(Before-and-after change data)
%%

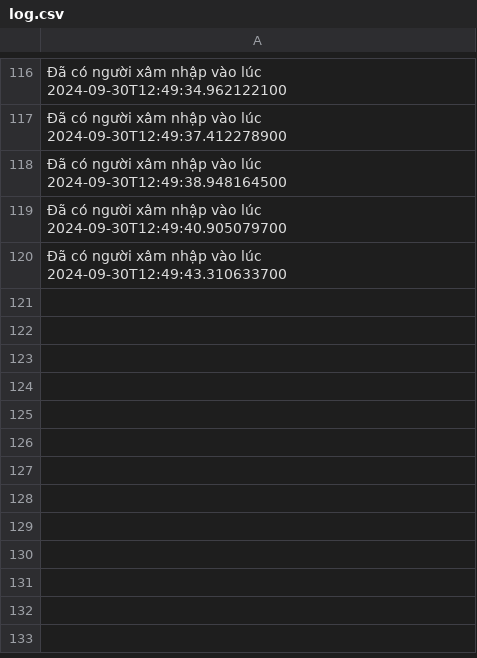
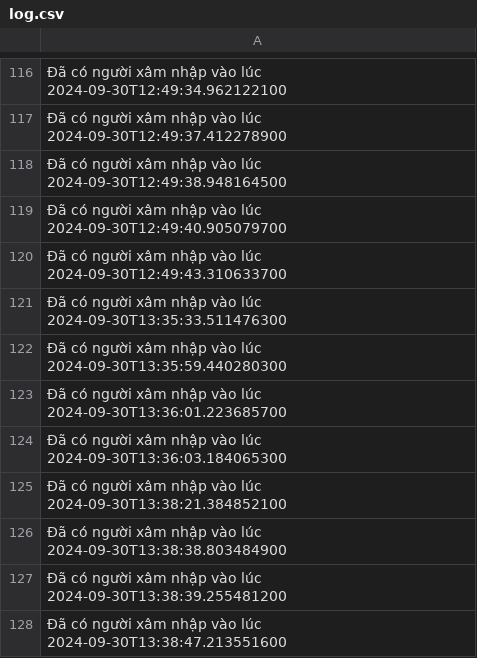
Before and after one commit to thanhcong1210/Modul_4, a CSV file: ss9 - AOP & Exception Handler/ung_dung_muon_sach/log.csv, drawn as a sheet; only a part is shown, gaps mark what is left out; the diff names each change by its address in the sheet, - before the commit and + after, or states it on an @@ line.

```diff
--- a/ss9 - AOP & Exception Handler/ung_dung_muon_sach/log.csv
+++ b/ss9 - AOP & Exception Handler/ung_dung_muon_sach/log.csv
+row 121: Đã có người xâm nhập vào lúc 2024-09-30T13:35:33.511476300
+row 122: Đã có người xâm nhập vào lúc 2024-09-30T13:35:59.440280300
+row 123: Đã có người xâm nhập vào lúc 2024-09-30T13:36:01.223685700
+row 124: Đã có người xâm nhập vào lúc 2024-09-30T13:36:03.184065300
+row 125: Đã có người xâm nhập vào lúc 2024-09-30T13:38:21.384852100
+row 126: Đã có người xâm nhập vào lúc 2024-09-30T13:38:38.803484900
+row 127: Đã có người xâm nhập vào lúc 2024-09-30T13:38:39.255481200
+row 128: Đã có người xâm nhập vào lúc 2024-09-30T13:38:47.213551600
```
Also changed, not shown: 2 other files.
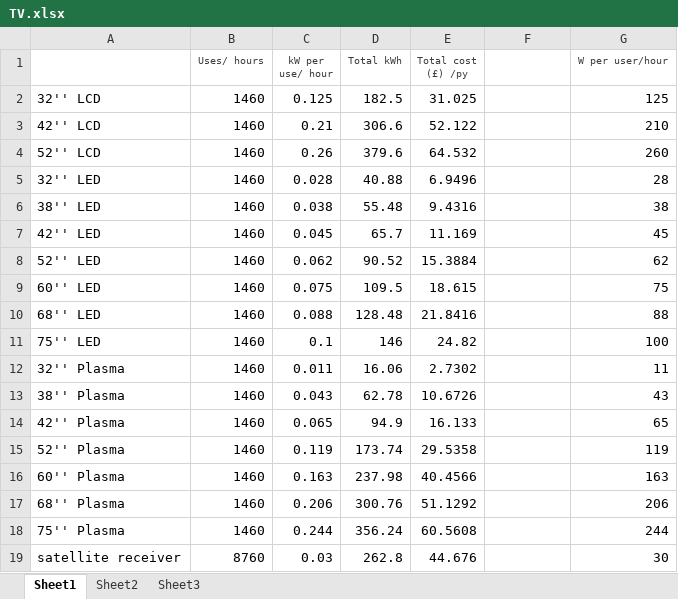
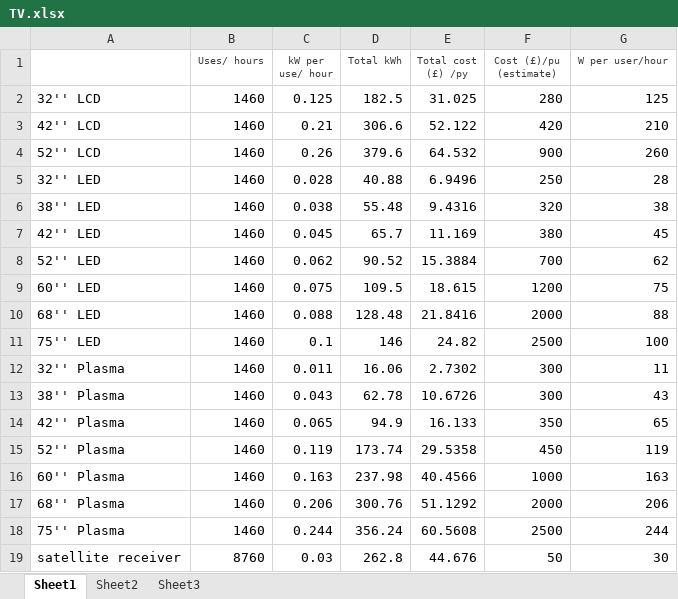
Before and after one commit to shidlovsky/minerva, an Excel workbook: data/consumption statistics/TV.xlsx, sheet Sheet1, drawn as a sheet; values as stored, in another font and other column widths than the file's, no borders; the diff names each change by its address in the sheet, - before the commit and + after, or states it on an @@ line.

Commit message:
added tv unit prices

```diff
--- a/data/consumption statistics/TV.xlsx (sheet Sheet1)
+++ b/data/consumption statistics/TV.xlsx (sheet Sheet1)
-F1: (empty)
+F1: Cost (£)/pu (estimate)
-F2 (Cost (£)/pu (estimate)): (empty)
+F2 (Cost (£)/pu (estimate)): 280
-F3 (Cost (£)/pu (estimate)): (empty)
+F3 (Cost (£)/pu (estimate)): 420
-F4 (Cost (£)/pu (estimate)): (empty)
+F4 (Cost (£)/pu (estimate)): 900
-F5 (Cost (£)/pu (estimate)): (empty)
+F5 (Cost (£)/pu (estimate)): 250
-F6 (Cost (£)/pu (estimate)): (empty)
+F6 (Cost (£)/pu (estimate)): 320
-F7 (Cost (£)/pu (estimate)): (empty)
+F7 (Cost (£)/pu (estimate)): 380
-F8 (Cost (£)/pu (estimate)): (empty)
+F8 (Cost (£)/pu (estimate)): 700
-F9 (Cost (£)/pu (estimate)): (empty)
+F9 (Cost (£)/pu (estimate)): 1200
-F10 (Cost (£)/pu (estimate)): (empty)
+F10 (Cost (£)/pu (estimate)): 2000
-F11 (Cost (£)/pu (estimate)): (empty)
+F11 (Cost (£)/pu (estimate)): 2500
-F12:F13 (Cost (£)/pu (estimate)): (empty)
+F12:F13 (Cost (£)/pu (estimate)): 300
-F14 (Cost (£)/pu (estimate)): (empty)
+F14 (Cost (£)/pu (estimate)): 350
-F15 (Cost (£)/pu (estimate)): (empty)
+F15 (Cost (£)/pu (estimate)): 450
-F16 (Cost (£)/pu (estimate)): (empty)
+F16 (Cost (£)/pu (estimate)): 1000
-F17 (Cost (£)/pu (estimate)): (empty)
+F17 (Cost (£)/pu (estimate)): 2000
-F18 (Cost (£)/pu (estimate)): (empty)
+F18 (Cost (£)/pu (estimate)): 2500
-F19 (Cost (£)/pu (estimate)): (empty)
+F19 (Cost (£)/pu (estimate)): 50
```
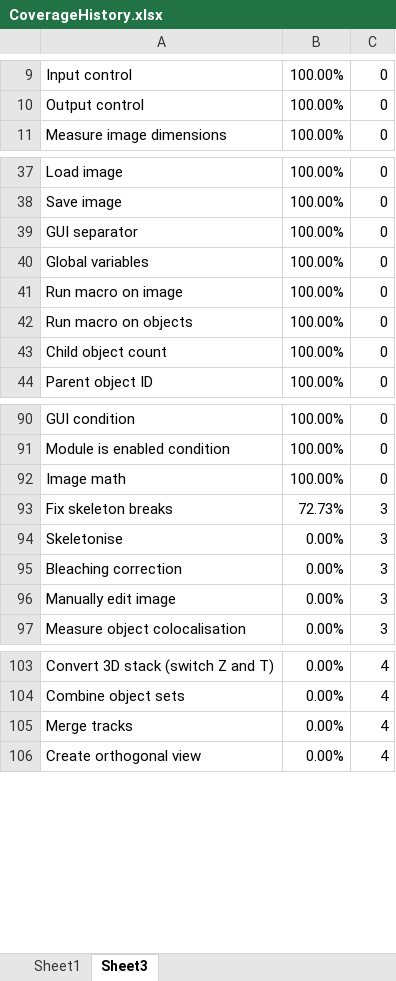
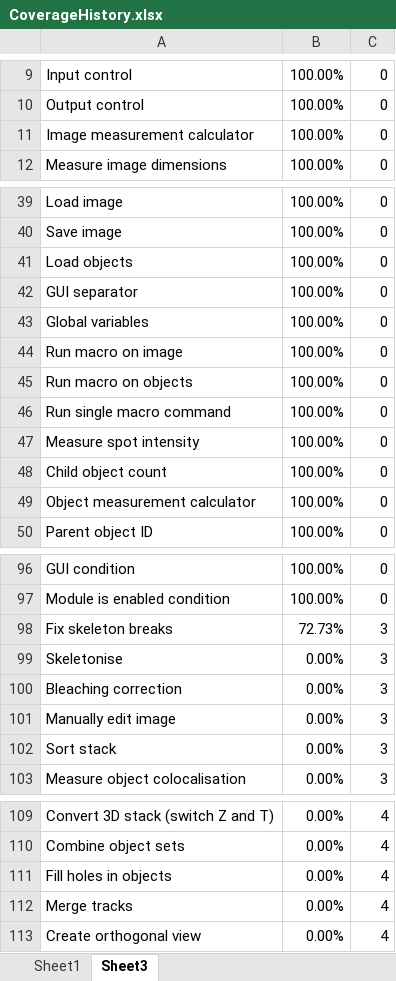
Before and after one commit to mianalysis/mia, an Excel workbook: CoverageHistory.xlsx, sheet Sheet3, drawn as a sheet; only a part is shown, gaps mark what is left out; values as stored, in another font and other column widths than the file's, no borders; the diff covers the shown part only; the diff names each change by its address in the sheet, - before the commit and + after, or states it on an @@ line.

Commit message:
Testing methods for stack sorting
Need to get an image similarity metric working.  Currently testing alignment with SIFT, then calculating the cost.

```diff
--- a/CoverageHistory.xlsx (sheet Sheet3)
+++ b/CoverageHistory.xlsx (sheet Sheet3)
+row 11: Image measurement calculator | 100.00% | 0
+row 41: Load objects | 100.00% | 0
+row 46: Run single macro command | 100.00% | 0
+row 47: Measure spot intensity | 100.00% | 0
+row 49: Object measurement calculator | 100.00% | 0
@@ row 92 moved to row 22: Image math @@
+row 102: Sort stack | 0.00% | 3
+row 111: Fill holes in objects | 0.00% | 4
```
Also changed, not shown: 5 removed rows elsewhere in this sheet, sheet Sheet1, charts or pictures, 6 other files.
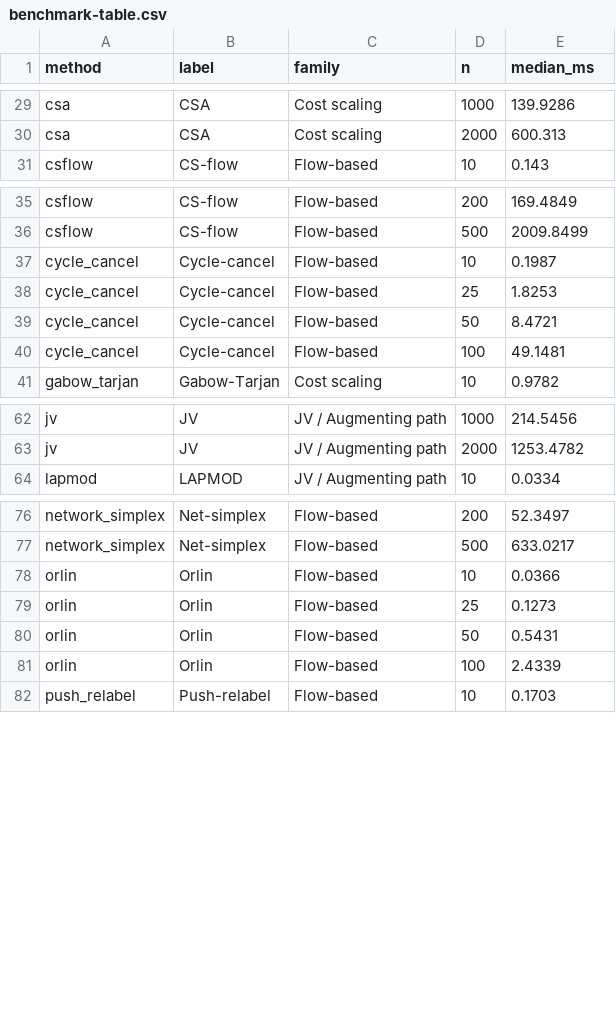
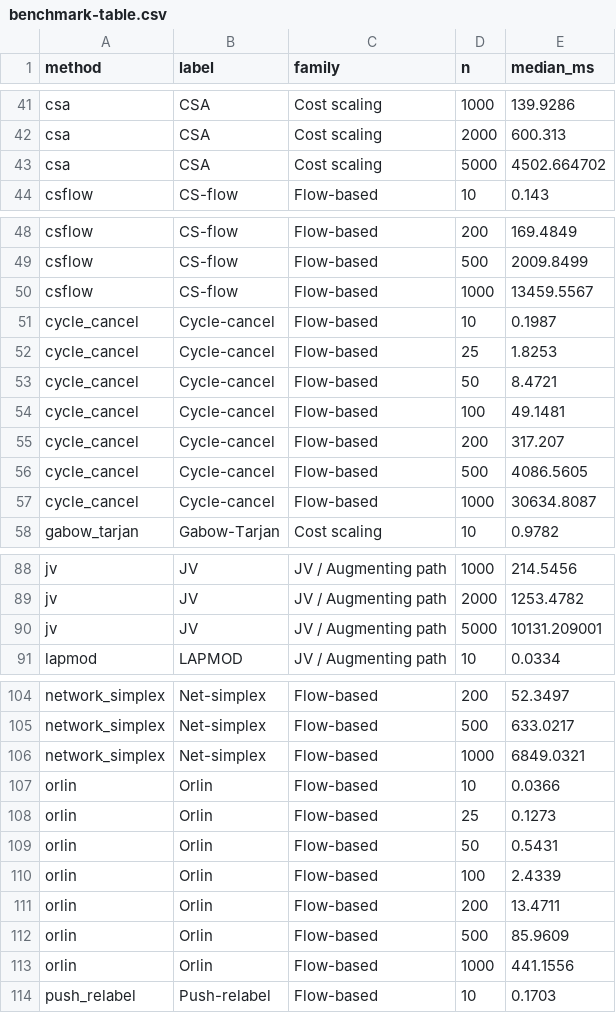
Before and after one commit to gcol33/couplr, a CSV file: paper/benchmark-table.csv, drawn as a sheet; only a part is shown, gaps mark what is left out; the diff covers the shown part only.

```diff
--- a/paper/benchmark-table.csv
+++ b/paper/benchmark-table.csv
@@ -30,2 +42,3 @@
 "csa","CSA","Cost scaling",2000,600.313
+"csa","CSA","Cost scaling",5000,4502.664702
 "csflow","CS-flow","Flow-based",10,0.143
@@ -36,2 +49,3 @@
 "csflow","CS-flow","Flow-based",500,2009.8499
+"csflow","CS-flow","Flow-based",1000,13459.5567
 "cycle_cancel","Cycle-cancel","Flow-based",10,0.1987
@@ -40,2 +54,5 @@
 "cycle_cancel","Cycle-cancel","Flow-based",100,49.1481
+"cycle_cancel","Cycle-cancel","Flow-based",200,317.207
+"cycle_cancel","Cycle-cancel","Flow-based",500,4086.5605
+"cycle_cancel","Cycle-cancel","Flow-based",1000,30634.8087
 "gabow_tarjan","Gabow-Tarjan","Cost scaling",10,0.9782
@@ -63,2 +89,3 @@
 "jv","JV","JV / Augmenting path",2000,1253.4782
+"jv","JV","JV / Augmenting path",5000,10131.209001
 "lapmod","LAPMOD","JV / Augmenting path",10,0.0334
@@ -77,2 +105,3 @@
 "network_simplex","Net-simplex","Flow-based",500,633.0217
+"network_simplex","Net-simplex","Flow-based",1000,6849.0321
 "orlin","Orlin","Flow-based",10,0.0366
@@ -81,2 +110,5 @@
 "orlin","Orlin","Flow-based",100,2.4339
+"orlin","Orlin","Flow-based",200,13.4711
+"orlin","Orlin","Flow-based",500,85.9609
+"orlin","Orlin","Flow-based",1000,441.1556
 "push_relabel","Push-relabel","Flow-based",10,0.1703
```
Also changed, not shown: 23 added rows elsewhere in this file, 4 other files.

%%

_PROBLEM REQUIREMENTS_: Which lines above hold the string "scaling"? Copy every one of them.

_YOUR SOLUTION_:
 "csa","CSA","Cost scaling",2000,600.313
+"csa","CSA","Cost scaling",5000,4502.664702
 "gabow_tarjan","Gabow-Tarjan","Cost scaling",10,0.9782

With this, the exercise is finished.